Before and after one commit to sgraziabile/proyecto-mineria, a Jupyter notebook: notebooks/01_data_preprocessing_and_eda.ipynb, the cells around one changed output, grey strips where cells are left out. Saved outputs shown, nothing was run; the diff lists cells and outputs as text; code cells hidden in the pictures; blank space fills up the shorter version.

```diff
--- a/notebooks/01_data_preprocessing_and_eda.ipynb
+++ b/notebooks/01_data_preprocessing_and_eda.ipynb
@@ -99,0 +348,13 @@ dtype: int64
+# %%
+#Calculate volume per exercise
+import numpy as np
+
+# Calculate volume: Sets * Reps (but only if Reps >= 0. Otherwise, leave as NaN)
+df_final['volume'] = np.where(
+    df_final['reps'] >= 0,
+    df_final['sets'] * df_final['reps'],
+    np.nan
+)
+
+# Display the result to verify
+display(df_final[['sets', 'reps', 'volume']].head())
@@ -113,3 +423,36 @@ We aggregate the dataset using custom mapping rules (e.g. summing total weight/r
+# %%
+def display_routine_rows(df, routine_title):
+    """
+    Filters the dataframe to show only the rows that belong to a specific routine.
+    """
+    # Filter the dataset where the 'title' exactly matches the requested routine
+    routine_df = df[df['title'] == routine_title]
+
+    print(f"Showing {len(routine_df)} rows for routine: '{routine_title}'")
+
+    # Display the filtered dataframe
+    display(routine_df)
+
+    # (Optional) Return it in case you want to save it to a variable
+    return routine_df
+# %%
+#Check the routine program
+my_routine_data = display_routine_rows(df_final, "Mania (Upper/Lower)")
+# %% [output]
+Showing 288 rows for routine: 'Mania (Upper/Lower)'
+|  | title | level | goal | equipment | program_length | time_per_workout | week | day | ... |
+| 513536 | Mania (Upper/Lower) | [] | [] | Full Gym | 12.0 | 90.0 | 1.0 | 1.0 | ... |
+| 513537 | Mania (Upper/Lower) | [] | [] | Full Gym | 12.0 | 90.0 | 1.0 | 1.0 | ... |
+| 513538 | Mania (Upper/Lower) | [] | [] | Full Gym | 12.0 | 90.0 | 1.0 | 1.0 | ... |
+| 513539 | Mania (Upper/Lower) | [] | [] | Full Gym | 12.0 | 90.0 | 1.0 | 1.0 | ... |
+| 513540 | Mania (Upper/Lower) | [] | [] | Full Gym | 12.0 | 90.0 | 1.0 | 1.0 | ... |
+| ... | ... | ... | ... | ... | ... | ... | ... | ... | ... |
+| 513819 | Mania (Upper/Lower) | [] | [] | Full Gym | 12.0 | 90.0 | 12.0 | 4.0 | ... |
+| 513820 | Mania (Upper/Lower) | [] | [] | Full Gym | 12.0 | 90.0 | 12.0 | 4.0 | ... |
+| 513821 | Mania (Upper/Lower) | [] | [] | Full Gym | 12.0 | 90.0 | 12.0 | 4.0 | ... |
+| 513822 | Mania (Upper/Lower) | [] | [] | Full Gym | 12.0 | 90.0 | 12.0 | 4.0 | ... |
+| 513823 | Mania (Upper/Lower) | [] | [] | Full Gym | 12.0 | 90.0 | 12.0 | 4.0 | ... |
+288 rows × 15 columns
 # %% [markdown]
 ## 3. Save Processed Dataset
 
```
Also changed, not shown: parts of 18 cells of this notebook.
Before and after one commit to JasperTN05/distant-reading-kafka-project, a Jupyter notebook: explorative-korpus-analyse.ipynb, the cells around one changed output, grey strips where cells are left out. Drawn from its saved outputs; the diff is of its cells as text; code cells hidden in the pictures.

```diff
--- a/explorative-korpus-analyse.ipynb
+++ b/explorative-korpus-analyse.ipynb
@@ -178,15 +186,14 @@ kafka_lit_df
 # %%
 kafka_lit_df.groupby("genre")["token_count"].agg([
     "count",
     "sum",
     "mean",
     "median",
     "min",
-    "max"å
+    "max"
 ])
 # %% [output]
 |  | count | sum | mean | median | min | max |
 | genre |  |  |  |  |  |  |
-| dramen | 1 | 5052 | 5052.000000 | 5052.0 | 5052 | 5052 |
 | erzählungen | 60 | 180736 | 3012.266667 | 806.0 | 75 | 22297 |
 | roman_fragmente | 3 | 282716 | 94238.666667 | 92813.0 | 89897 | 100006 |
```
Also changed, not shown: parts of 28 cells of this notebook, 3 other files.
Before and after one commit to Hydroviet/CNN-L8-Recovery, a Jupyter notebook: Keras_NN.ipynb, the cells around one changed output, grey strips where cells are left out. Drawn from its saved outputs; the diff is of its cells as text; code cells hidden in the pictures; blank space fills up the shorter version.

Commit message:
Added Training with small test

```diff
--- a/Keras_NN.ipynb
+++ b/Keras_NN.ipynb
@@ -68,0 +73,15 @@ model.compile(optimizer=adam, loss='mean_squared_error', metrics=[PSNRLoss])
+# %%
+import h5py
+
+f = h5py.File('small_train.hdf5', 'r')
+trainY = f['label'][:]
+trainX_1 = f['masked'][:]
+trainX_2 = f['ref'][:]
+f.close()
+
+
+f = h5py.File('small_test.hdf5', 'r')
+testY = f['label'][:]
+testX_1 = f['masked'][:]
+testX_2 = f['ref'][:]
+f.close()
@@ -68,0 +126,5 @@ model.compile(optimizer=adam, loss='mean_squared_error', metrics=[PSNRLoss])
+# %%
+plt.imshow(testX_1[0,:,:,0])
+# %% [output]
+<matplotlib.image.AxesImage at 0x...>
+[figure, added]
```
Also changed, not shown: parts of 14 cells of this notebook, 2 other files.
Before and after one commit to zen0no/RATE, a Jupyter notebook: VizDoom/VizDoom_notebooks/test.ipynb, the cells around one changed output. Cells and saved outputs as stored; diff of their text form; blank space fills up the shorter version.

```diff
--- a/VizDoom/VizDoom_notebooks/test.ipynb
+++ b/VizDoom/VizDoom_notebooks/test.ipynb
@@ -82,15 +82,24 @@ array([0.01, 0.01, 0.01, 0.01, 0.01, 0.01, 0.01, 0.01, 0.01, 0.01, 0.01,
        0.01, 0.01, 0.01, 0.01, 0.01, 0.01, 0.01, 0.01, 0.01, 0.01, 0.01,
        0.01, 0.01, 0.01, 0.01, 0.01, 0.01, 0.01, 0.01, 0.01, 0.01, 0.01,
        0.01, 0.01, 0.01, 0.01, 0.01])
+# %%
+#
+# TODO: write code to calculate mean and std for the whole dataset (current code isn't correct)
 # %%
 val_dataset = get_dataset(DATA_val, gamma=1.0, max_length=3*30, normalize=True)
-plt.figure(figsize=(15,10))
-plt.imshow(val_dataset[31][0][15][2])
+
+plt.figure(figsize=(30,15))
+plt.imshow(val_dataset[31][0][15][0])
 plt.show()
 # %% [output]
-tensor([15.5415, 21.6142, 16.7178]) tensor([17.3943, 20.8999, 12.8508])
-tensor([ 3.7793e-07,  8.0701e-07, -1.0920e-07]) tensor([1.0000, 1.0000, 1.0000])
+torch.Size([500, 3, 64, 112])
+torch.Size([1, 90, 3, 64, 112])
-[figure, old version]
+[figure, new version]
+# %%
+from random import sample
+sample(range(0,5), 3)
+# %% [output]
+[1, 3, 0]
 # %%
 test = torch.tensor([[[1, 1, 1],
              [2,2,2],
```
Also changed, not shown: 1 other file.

** WHAT THE TASK ASKS **
Retype all of the material. Each line must match exactly.

** TASK OUTPUT **
Before and after one commit to sgraziabile/proyecto-mineria, a Jupyter notebook: notebooks/01_data_preprocessing_and_eda.ipynb, the cells around one changed output, grey strips where cells are left out. Saved outputs shown, nothing was run; the diff lists cells and outputs as text; code cells hidden in the pictures; blank space fills up the shorter version.

```diff
--- a/notebooks/01_data_preprocessing_and_eda.ipynb
+++ b/notebooks/01_data_preprocessing_and_eda.ipynb
@@ -99,0 +348,13 @@ dtype: int64
+# %%
+#Calculate volume per exercise
+import numpy as np
+
+# Calculate volume: Sets * Reps (but only if Reps >= 0. Otherwise, leave as NaN)
+df_final['volume'] = np.where(
+    df_final['reps'] >= 0,
+    df_final['sets'] * df_final['reps'],
+    np.nan
+)
+
+# Display the result to verify
+display(df_final[['sets', 'reps', 'volume']].head())
@@ -113,3 +423,36 @@ We aggregate the dataset using custom mapping rules (e.g. summing total weight/r
+# %%
+def display_routine_rows(df, routine_title):
+    """
+    Filters the dataframe to show only the rows that belong to a specific routine.
+    """
+    # Filter the dataset where the 'title' exactly matches the requested routine
+    routine_df = df[df['title'] == routine_title]
+
+    print(f"Showing {len(routine_df)} rows for routine: '{routine_title}'")
+
+    # Display the filtered dataframe
+    display(routine_df)
+
+    # (Optional) Return it in case you want to save it to a variable
+    return routine_df
+# %%
+#Check the routine program
+my_routine_data = display_routine_rows(df_final, "Mania (Upper/Lower)")
+# %% [output]
+Showing 288 rows for routine: 'Mania (Upper/Lower)'
+|  | title | level | goal | equipment | program_length | time_per_workout | week | day | ... |
+| 513536 | Mania (Upper/Lower) | [] | [] | Full Gym | 12.0 | 90.0 | 1.0 | 1.0 | ... |
+| 513537 | Mania (Upper/Lower) | [] | [] | Full Gym | 12.0 | 90.0 | 1.0 | 1.0 | ... |
+| 513538 | Mania (Upper/Lower) | [] | [] | Full Gym | 12.0 | 90.0 | 1.0 | 1.0 | ... |
+| 513539 | Mania (Upper/Lower) | [] | [] | Full Gym | 12.0 | 90.0 | 1.0 | 1.0 | ... |
+| 513540 | Mania (Upper/Lower) | [] | [] | Full Gym | 12.0 | 90.0 | 1.0 | 1.0 | ... |
+| ... | ... | ... | ... | ... | ... | ... | ... | ... | ... |
+| 513819 | Mania (Upper/Lower) | [] | [] | Full Gym | 12.0 | 90.0 | 12.0 | 4.0 | ... |
+| 513820 | Mania (Upper/Lower) | [] | [] | Full Gym | 12.0 | 90.0 | 12.0 | 4.0 | ... |
+| 513821 | Mania (Upper/Lower) | [] | [] | Full Gym | 12.0 | 90.0 | 12.0 | 4.0 | ... |
+| 513822 | Mania (Upper/Lower) | [] | [] | Full Gym | 12.0 | 90.0 | 12.0 | 4.0 | ... |
+| 513823 | Mania (Upper/Lower) | [] | [] | Full Gym | 12.0 | 90.0 | 12.0 | 4.0 | ... |
+288 rows × 15 columns
 # %% [markdown]
 ## 3. Save Processed Dataset
 
```
Also changed, not shown: parts of 18 cells of this notebook.
Before and after one commit to JasperTN05/distant-reading-kafka-project, a Jupyter notebook: explorative-korpus-analyse.ipynb, the cells around one changed output, grey strips where cells are left out. Drawn from its saved outputs; the diff is of its cells as text; code cells hidden in the pictures.

```diff
--- a/explorative-korpus-analyse.ipynb
+++ b/explorative-korpus-analyse.ipynb
@@ -178,15 +186,14 @@ kafka_lit_df
 # %%
 kafka_lit_df.groupby("genre")["token_count"].agg([
     "count",
     "sum",
     "mean",
     "median",
     "min",
-    "max"å
+    "max"
 ])
 # %% [output]
 |  | count | sum | mean | median | min | max |
 | genre |  |  |  |  |  |  |
-| dramen | 1 | 5052 | 5052.000000 | 5052.0 | 5052 | 5052 |
 | erzählungen | 60 | 180736 | 3012.266667 | 806.0 | 75 | 22297 |
 | roman_fragmente | 3 | 282716 | 94238.666667 | 92813.0 | 89897 | 100006 |
```
Also changed, not shown: parts of 28 cells of this notebook, 3 other files.
Before and after one commit to Hydroviet/CNN-L8-Recovery, a Jupyter notebook: Keras_NN.ipynb, the cells around one changed output, grey strips where cells are left out. Drawn from its saved outputs; the diff is of its cells as text; code cells hidden in the pictures; blank space fills up the shorter version.

Commit message:
Added Training with small test

```diff
--- a/Keras_NN.ipynb
+++ b/Keras_NN.ipynb
@@ -68,0 +73,15 @@ model.compile(optimizer=adam, loss='mean_squared_error', metrics=[PSNRLoss])
+# %%
+import h5py
+
+f = h5py.File('small_train.hdf5', 'r')
+trainY = f['label'][:]
+trainX_1 = f['masked'][:]
+trainX_2 = f['ref'][:]
+f.close()
+
+
+f = h5py.File('small_test.hdf5', 'r')
+testY = f['label'][:]
+testX_1 = f['masked'][:]
+testX_2 = f['ref'][:]
+f.close()
@@ -68,0 +126,5 @@ model.compile(optimizer=adam, loss='mean_squared_error', metrics=[PSNRLoss])
+# %%
+plt.imshow(testX_1[0,:,:,0])
+# %% [output]
+<matplotlib.image.AxesImage at 0x...>
+[figure, added]
```
Also changed, not shown: parts of 14 cells of this notebook, 2 other files.
Before and after one commit to zen0no/RATE, a Jupyter notebook: VizDoom/VizDoom_notebooks/test.ipynb, the cells around one changed output. Cells and saved outputs as stored; diff of their text form; blank space fills up the shorter version.

```diff
--- a/VizDoom/VizDoom_notebooks/test.ipynb
+++ b/VizDoom/VizDoom_notebooks/test.ipynb
@@ -82,15 +82,24 @@ array([0.01, 0.01, 0.01, 0.01, 0.01, 0.01, 0.01, 0.01, 0.01, 0.01, 0.01,
        0.01, 0.01, 0.01, 0.01, 0.01, 0.01, 0.01, 0.01, 0.01, 0.01, 0.01,
        0.01, 0.01, 0.01, 0.01, 0.01, 0.01, 0.01, 0.01, 0.01, 0.01, 0.01,
        0.01, 0.01, 0.01, 0.01, 0.01])
+# %%
+#
+# TODO: write code to calculate mean and std for the whole dataset (current code isn't correct)
 # %%
 val_dataset = get_dataset(DATA_val, gamma=1.0, max_length=3*30, normalize=True)
-plt.figure(figsize=(15,10))
-plt.imshow(val_dataset[31][0][15][2])
+
+plt.figure(figsize=(30,15))
+plt.imshow(val_dataset[31][0][15][0])
 plt.show()
 # %% [output]
-tensor([15.5415, 21.6142, 16.7178]) tensor([17.3943, 20.8999, 12.8508])
-tensor([ 3.7793e-07,  8.0701e-07, -1.0920e-07]) tensor([1.0000, 1.0000, 1.0000])
+torch.Size([500, 3, 64, 112])
+torch.Size([1, 90, 3, 64, 112])
-[figure, old version]
+[figure, new version]
+# %%
+from random import sample
+sample(range(0,5), 3)
+# %% [output]
+[1, 3, 0]
 # %%
 test = torch.tensor([[[1, 1, 1],
              [2,2,2],
```
Also changed, not shown: 1 other file.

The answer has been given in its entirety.